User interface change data
--------------------------------

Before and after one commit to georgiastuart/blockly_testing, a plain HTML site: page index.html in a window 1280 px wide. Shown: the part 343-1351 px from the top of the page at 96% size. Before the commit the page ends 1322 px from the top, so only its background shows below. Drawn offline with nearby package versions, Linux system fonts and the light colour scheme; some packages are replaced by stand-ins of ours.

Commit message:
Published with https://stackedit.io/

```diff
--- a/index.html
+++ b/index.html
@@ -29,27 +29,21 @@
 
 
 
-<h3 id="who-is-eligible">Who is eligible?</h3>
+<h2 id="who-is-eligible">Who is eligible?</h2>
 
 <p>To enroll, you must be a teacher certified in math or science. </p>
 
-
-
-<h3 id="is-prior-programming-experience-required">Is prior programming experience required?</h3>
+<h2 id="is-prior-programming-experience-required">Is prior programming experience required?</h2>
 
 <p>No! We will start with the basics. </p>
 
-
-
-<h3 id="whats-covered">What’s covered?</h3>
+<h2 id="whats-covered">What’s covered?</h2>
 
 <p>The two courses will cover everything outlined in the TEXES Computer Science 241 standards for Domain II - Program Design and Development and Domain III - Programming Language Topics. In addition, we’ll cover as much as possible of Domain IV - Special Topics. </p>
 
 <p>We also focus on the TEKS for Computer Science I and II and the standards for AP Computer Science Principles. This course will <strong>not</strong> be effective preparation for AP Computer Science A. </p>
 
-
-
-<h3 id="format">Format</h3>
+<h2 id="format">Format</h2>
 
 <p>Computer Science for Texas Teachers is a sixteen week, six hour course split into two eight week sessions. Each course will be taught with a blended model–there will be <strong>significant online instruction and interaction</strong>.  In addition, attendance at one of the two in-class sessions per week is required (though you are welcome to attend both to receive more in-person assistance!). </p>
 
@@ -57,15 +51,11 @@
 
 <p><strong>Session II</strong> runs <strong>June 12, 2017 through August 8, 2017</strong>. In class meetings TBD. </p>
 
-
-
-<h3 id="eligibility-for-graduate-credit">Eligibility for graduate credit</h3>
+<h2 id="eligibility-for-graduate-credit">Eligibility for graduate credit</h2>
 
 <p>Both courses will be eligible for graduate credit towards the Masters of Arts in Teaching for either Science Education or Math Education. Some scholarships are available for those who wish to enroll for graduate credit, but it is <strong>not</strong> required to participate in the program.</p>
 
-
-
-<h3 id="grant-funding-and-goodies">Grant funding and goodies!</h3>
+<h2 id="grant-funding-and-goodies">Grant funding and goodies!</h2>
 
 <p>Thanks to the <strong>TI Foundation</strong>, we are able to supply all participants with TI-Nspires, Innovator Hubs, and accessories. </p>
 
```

--------------------------------

* WORK REQUIRED: The records above should be reproduced in full, exactly as they read.

* OUTPUT:
Before and after one commit to georgiastuart/blockly_testing, a plain HTML site: page index.html in a window 1280 px wide. Shown: the part 343-1351 px from the top of the page at 96% size. Before the commit the page ends 1322 px from the top, so only its background shows below. Drawn offline with nearby package versions, Linux system fonts and the light colour scheme; some packages are replaced by stand-ins of ours.

Commit message:
Published with https://stackedit.io/

```diff
--- a/index.html
+++ b/index.html
@@ -29,27 +29,21 @@
 
 
 
-<h3 id="who-is-eligible">Who is eligible?</h3>
+<h2 id="who-is-eligible">Who is eligible?</h2>
 
 <p>To enroll, you must be a teacher certified in math or science. </p>
 
-
-
-<h3 id="is-prior-programming-experience-required">Is prior programming experience required?</h3>
+<h2 id="is-prior-programming-experience-required">Is prior programming experience required?</h2>
 
 <p>No! We will start with the basics. </p>
 
-
-
-<h3 id="whats-covered">What’s covered?</h3>
+<h2 id="whats-covered">What’s covered?</h2>
 
 <p>The two courses will cover everything outlined in the TEXES Computer Science 241 standards for Domain II - Program Design and Development and Domain III - Programming Language Topics. In addition, we’ll cover as much as possible of Domain IV - Special Topics. </p>
 
 <p>We also focus on the TEKS for Computer Science I and II and the standards for AP Computer Science Principles. This course will <strong>not</strong> be effective preparation for AP Computer Science A. </p>
 
-
-
-<h3 id="format">Format</h3>
+<h2 id="format">Format</h2>
 
 <p>Computer Science for Texas Teachers is a sixteen week, six hour course split into two eight week sessions. Each course will be taught with a blended model–there will be <strong>significant online instruction and interaction</strong>.  In addition, attendance at one of the two in-class sessions per week is required (though you are welcome to attend both to receive more in-person assistance!). </p>
 
@@ -57,15 +51,11 @@
 
 <p><strong>Session II</strong> runs <strong>June 12, 2017 through August 8, 2017</strong>. In class meetings TBD. </p>
 
-
-
-<h3 id="eligibility-for-graduate-credit">Eligibility for graduate credit</h3>
+<h2 id="eligibility-for-graduate-credit">Eligibility for graduate credit</h2>
 
 <p>Both courses will be eligible for graduate credit towards the Masters of Arts in Teaching for either Science Education or Math Education. Some scholarships are available for those who wish to enroll for graduate credit, but it is <strong>not</strong> required to participate in the program.</p>
 
-
-
-<h3 id="grant-funding-and-goodies">Grant funding and goodies!</h3>
+<h2 id="grant-funding-and-goodies">Grant funding and goodies!</h2>
 
 <p>Thanks to the <strong>TI Foundation</strong>, we are able to supply all participants with TI-Nspires, Innovator Hubs, and accessories. </p>
 
```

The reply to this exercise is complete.